As we embark on a new school year and students return to in-person learning, below are some tips to assist your child’s education team in understanding your child and their hearing loss to ensure a positive start to the school year.
We know going back to school can make any parent nervous (and excited), but it can be especially hard for parents of kids with hearing loss, so we asked Jen Haney, the Hart Family Cochlear Implant Education Liaison at Ann & Robert H. Lurie Children’s Hospital of Chicago to give us some tips to make the transition from summer to school easier for everyone. These should help to ensure a positive start to the school year.
Request a beginning of the year meeting
If your child has a hearing itinerant or teacher of the deaf, they will in most cases provide an in-service to the educational team. Ask to be part of the in-service. If your child does not have special services providers at school, ask to set up a meeting with the staff that will be interacting with your child.
Provide extra batteries and other supplies necessary to ensure your child’s hearing aids/cochlear implants work properly throughout the school day. Demonstrate how to utilize equipment including remote hearing assistive technology (R-HAT) and provide troubleshooting guides.
Ask about related service minutes
If your child receives special services (OT, PT, Speech, Hearing Itinerant Services, etc.), touch base with each provider to ask how will services be provided.
a. Will your child be seen one on one, in a group setting, or will the service provider push-in to classroom?
b. When will service minutes be met? Will they be pulled out during academics, during specials, study halls, etc.?
c. Discuss how will that might impact their day socially and academically.
Summarize key components of the IEP or 504 Plan with your child’s education team
Set up Goals
Go over classroom accommodations and testing accommodations, making sure everything listed on your child’s IEP/504 is being addressed.
Set up a schedule for service minutes.
Set up regular communication with team
It’s very important to collaborate with the school team. Make sure you discuss and decide on the type and frequency of communication between the team and you.
Teach your child to self Advocate
Make sure your child is comfortable speaking up if they are having trouble hearing something.
Make sure your child knows that they should sit somewhere where they can hear the speaker
Make sure your child is able to identify when their device is not working and lets the teacher knows, so they can help work to troubleshoot the issue.

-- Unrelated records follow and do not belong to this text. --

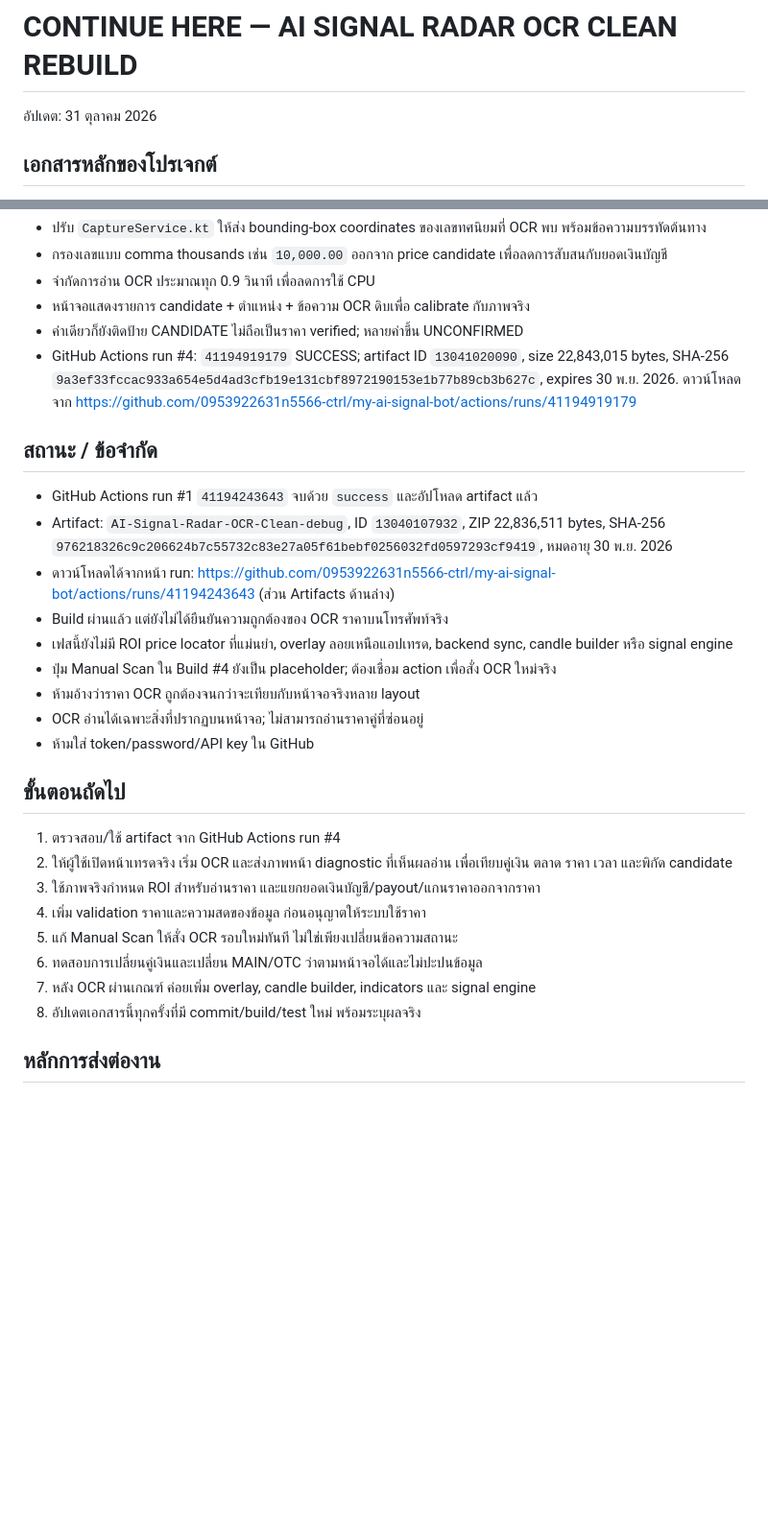
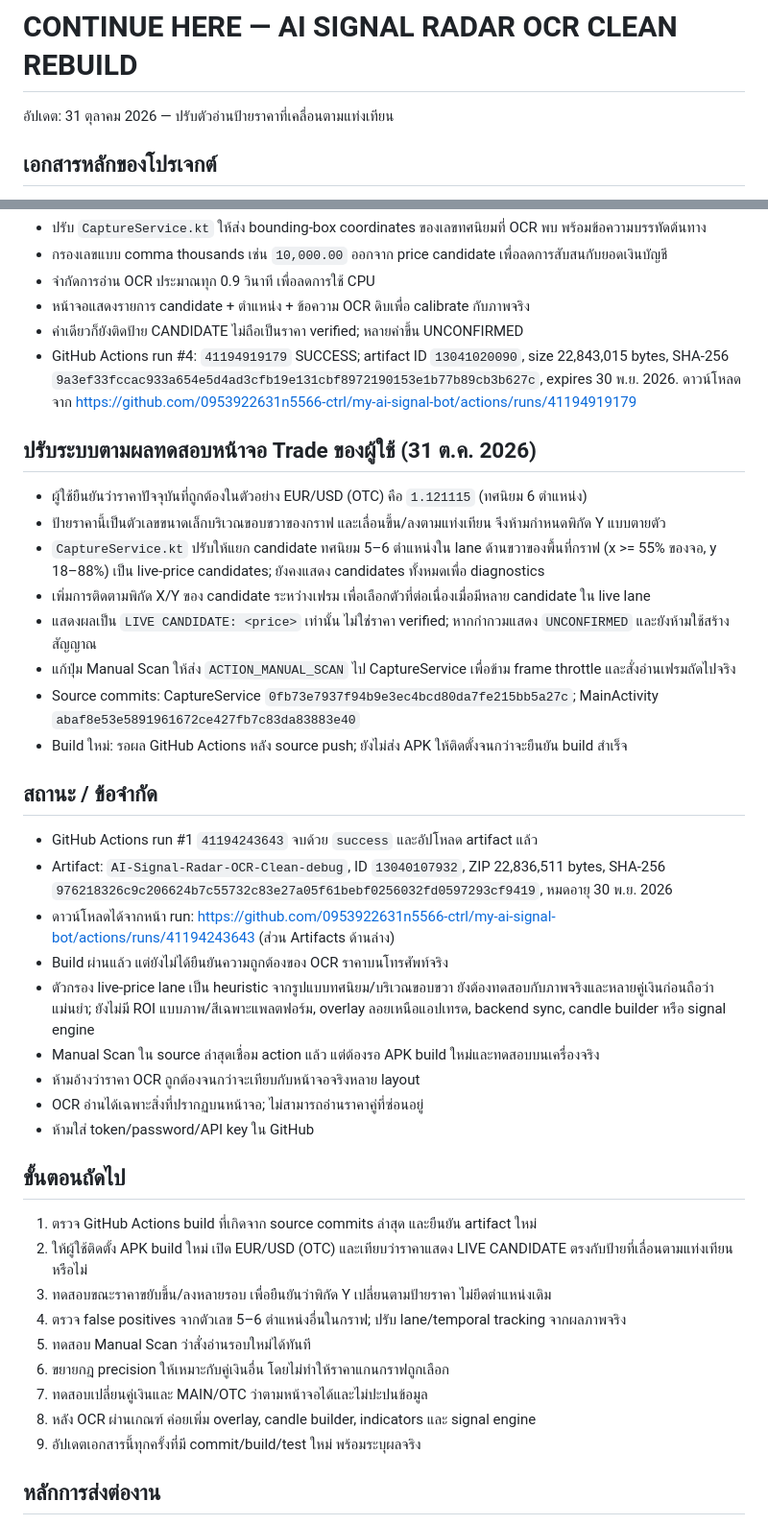
Before and after one commit to 0953922631n5566-ctrl/my-ai-signal-bot, a Markdown page: docs/CONTINUE_HERE.md, 2 parts joined by grey strips. Shown at 96% size. Drawn GitHub-style; blank space fills up the shorter version.

Commit message:
Document moving live-price OCR update and next tests

```diff
--- a/docs/CONTINUE_HERE.md
+++ b/docs/CONTINUE_HERE.md
@@ -1,6 +1,6 @@
 # CONTINUE HERE — AI SIGNAL RADAR OCR CLEAN REBUILD
 
-อัปเดต: 31 ตุลาคม 2026
+อัปเดต: 31 ตุลาคม 2026 — ปรับตัวอ่านป้ายราคาที่เคลื่อนตามแท่งเทียน
 
 ## เอกสารหลักของโปรเจกต์
 - **ประวัติตั้งแต่เริ่มโครงการ:** [docs/PROJECT_HISTORY.md](PROJECT_HISTORY.md)
@@ -48,26 +48,37 @@
 - ค่าเดียวก็ยังติดป้าย CANDIDATE ไม่ถือเป็นราคา verified; หลายค่าขึ้น UNCONFIRMED
 - GitHub Actions run #4: `41194919179` SUCCESS; artifact ID `13041020090`, size 22,843,015 bytes, SHA-256 `9a3ef33fccac933a654e5d4ad3cfb19e131cbf8972190153e1b77b89cb3b627c`, expires 30 พ.ย. 2026. ดาวน์โหลดจาก https://github.com/0953922631n5566-ctrl/my-ai-signal-bot/actions/runs/41194919179
 
+## ปรับระบบตามผลทดสอบหน้าจอ Trade ของผู้ใช้ (31 ต.ค. 2026)
+- ผู้ใช้ยืนยันว่าราคาปัจจุบันที่ถูกต้องในตัวอย่าง EUR/USD (OTC) คือ `1.121115` (ทศนิยม 6 ตำแหน่ง)
+- ป้ายราคานี้เป็นตัวเลขขนาดเล็กบริเวณขอบขวาของกราฟ และเลื่อนขึ้น/ลงตามแท่งเทียน จึงห้ามกำหนดพิกัด Y แบบตายตัว
+- `CaptureService.kt` ปรับให้แยก candidate ทศนิยม 5–6 ตำแหน่งใน lane ด้านขวาของพื้นที่กราฟ (x >= 55% ของจอ, y 18–88%) เป็น live-price candidates; ยังคงแสดง candidates ทั้งหมดเพื่อ diagnostics
+- เพิ่มการติดตามพิกัด X/Y ของ candidate ระหว่างเฟรม เพื่อเลือกตัวที่ต่อเนื่องเมื่อมีหลาย candidate ใน live lane
+- แสดงผลเป็น `LIVE CANDIDATE: <price>` เท่านั้น ไม่ใช่ราคา verified; หากกำกวมแสดง `UNCONFIRMED` และยังห้ามใช้สร้างสัญญาณ
+- แก้ปุ่ม Manual Scan ให้ส่ง `ACTION_MANUAL_SCAN` ไป CaptureService เพื่อข้าม frame throttle และสั่งอ่านเฟรมถัดไปจริง
+- Source commits: CaptureService `0fb73e7937f94b9e3ec4bcd80da7fe215bb5a27c`; MainActivity `abaf8e53e5891961672ce427fb7c83da83883e40`
+- Build ใหม่: รอผล GitHub Actions หลัง source push; ยังไม่ส่ง APK ให้ติดตั้งจนกว่าจะยืนยัน build สำเร็จ
+
 ## สถานะ / ข้อจำกัด
 - GitHub Actions run #1 `41194243643` จบด้วย `success` และอัปโหลด artifact แล้ว
 - Artifact: `AI-Signal-Radar-OCR-Clean-debug`, ID `13040107932`, ZIP 22,836,511 bytes, SHA-256 `976218326c9c206624b7c55732c83e27a05f61bebf0256032fd0597293cf9419`, หมดอายุ 30 พ.ย. 2026
 - ดาวน์โหลดได้จากหน้า run: https://github.com/0953922631n5566-ctrl/my-ai-signal-bot/actions/runs/41194243643 (ส่วน Artifacts ด้านล่าง)
 - Build ผ่านแล้ว แต่ยังไม่ได้ยืนยันความถูกต้องของ OCR ราคาบนโทรศัพท์จริง
-- เฟสนี้ยังไม่มี ROI price locator ที่แม่นยำ, overlay ลอยเหนือแอปเทรด, backend sync, candle builder หรือ signal engine
-- ปุ่ม Manual Scan ใน Build #4 ยังเป็น placeholder; ต้องเชื่อม action เพื่อสั่ง OCR ใหม่จริง
+- ตัวกรอง live-price lane เป็น heuristic จากรูปแบบทศนิยม/บริเวณขอบขวา ยังต้องทดสอบกับภาพจริงและหลายคู่เงินก่อนถือว่าแม่นยำ; ยังไม่มี ROI แบบภาพ/สีเฉพาะแพลตฟอร์ม, overlay ลอยเหนือแอปเทรด, backend sync, candle builder หรือ signal engine
+- Manual Scan ใน source ล่าสุดเชื่อม action แล้ว แต่ต้องรอ APK build ใหม่และทดสอบบนเครื่องจริง
 - ห้ามอ้างว่าราคา OCR ถูกต้องจนกว่าจะเทียบกับหน้าจอจริงหลาย layout
 - OCR อ่านได้เฉพาะสิ่งที่ปรากฏบนหน้าจอ; ไม่สามารถอ่านราคาคู่ที่ซ่อนอยู่
 - ห้ามใส่ token/password/API key ใน GitHub
 
 ## ขั้นตอนถัดไป
-1. ตรวจสอบ/ใช้ artifact จาก GitHub Actions run #4
-2. ให้ผู้ใช้เปิดหน้าเทรดจริง เริ่ม OCR และส่งภาพหน้า diagnostic ที่เห็นผลอ่าน เพื่อเทียบคู่เงิน ตลาด ราคา เวลา และพิกัด candidate
-3. ใช้ภาพจริงกำหนด ROI สำหรับอ่านราคา และแยกยอดเงินบัญชี/payout/แกนราคาออกจากราคา
-4. เพิ่ม validation ราคาและความสดของข้อมูล ก่อนอนุญาตให้ระบบใช้ราคา
-5. แก้ Manual Scan ให้สั่ง OCR รอบใหม่ทันที ไม่ใช่เพียงเปลี่ยนข้อความสถานะ
-6. ทดสอบการเปลี่ยนคู่เงินและเปลี่ยน MAIN/OTC ว่าตามหน้าจอได้และไม่ปะปนข้อมูล
-7. หลัง OCR ผ่านเกณฑ์ ค่อยเพิ่ม overlay, candle builder, indicators และ signal engine
-8. อัปเดตเอกสารนี้ทุกครั้งที่มี commit/build/test ใหม่ พร้อมระบุผลจริง
+1. ตรวจ GitHub Actions build ที่เกิดจาก source commits ล่าสุด และยืนยัน artifact ใหม่
+2. ให้ผู้ใช้ติดตั้ง APK build ใหม่ เปิด EUR/USD (OTC) และเทียบว่าราคาแสดง LIVE CANDIDATE ตรงกับป้ายที่เลื่อนตามแท่งเทียนหรือไม่
+3. ทดสอบขณะราคาขยับขึ้น/ลงหลายรอบ เพื่อยืนยันว่าพิกัด Y เปลี่ยนตามป้ายราคา ไม่ยึดตำแหน่งเดิม
+4. ตรวจ false positives จากตัวเลข 5–6 ตำแหน่งอื่นในกราฟ; ปรับ lane/temporal tracking จากผลภาพจริง
+5. ทดสอบ Manual Scan ว่าสั่งอ่านรอบใหม่ได้ทันที
+6. ขยายกฎ precision ให้เหมาะกับคู่เงินอื่น โดยไม่ทำให้ราคาแกนกราฟถูกเลือก
+7. ทดสอบเปลี่ยนคู่เงินและ MAIN/OTC ว่าตามหน้าจอได้และไม่ปะปนข้อมูล
+8. หลัง OCR ผ่านเกณฑ์ ค่อยเพิ่ม overlay, candle builder, indicators และ signal engine
+9. อัปเดตเอกสารนี้ทุกครั้งที่มี commit/build/test ใหม่ พร้อมระบุผลจริง
 
 ## หลักการส่งต่องาน
 เริ่มอ่าน `docs/PROJECT_HISTORY.md` เพื่อเข้าใจที่มาและการตัดสินใจทั้งหมด จากนั้นอ่านเอกสารนี้เพื่อดูสถานะปัจจุบันและงานถัดไป ห้ามเริ่มใหม่หรือเปลี่ยนขอบเขตโดยไม่ตรวจเอกสารทั้งสองก่อน
```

These tips were written by Jen Haney, MA, DT-H, the Hart Family Cochlear Implant Education Coordinator. Jen has been a true patient champion, constantly in contact with families and schools to identify each child’s set of strengths and areas of need so patients have appropriate supports in place.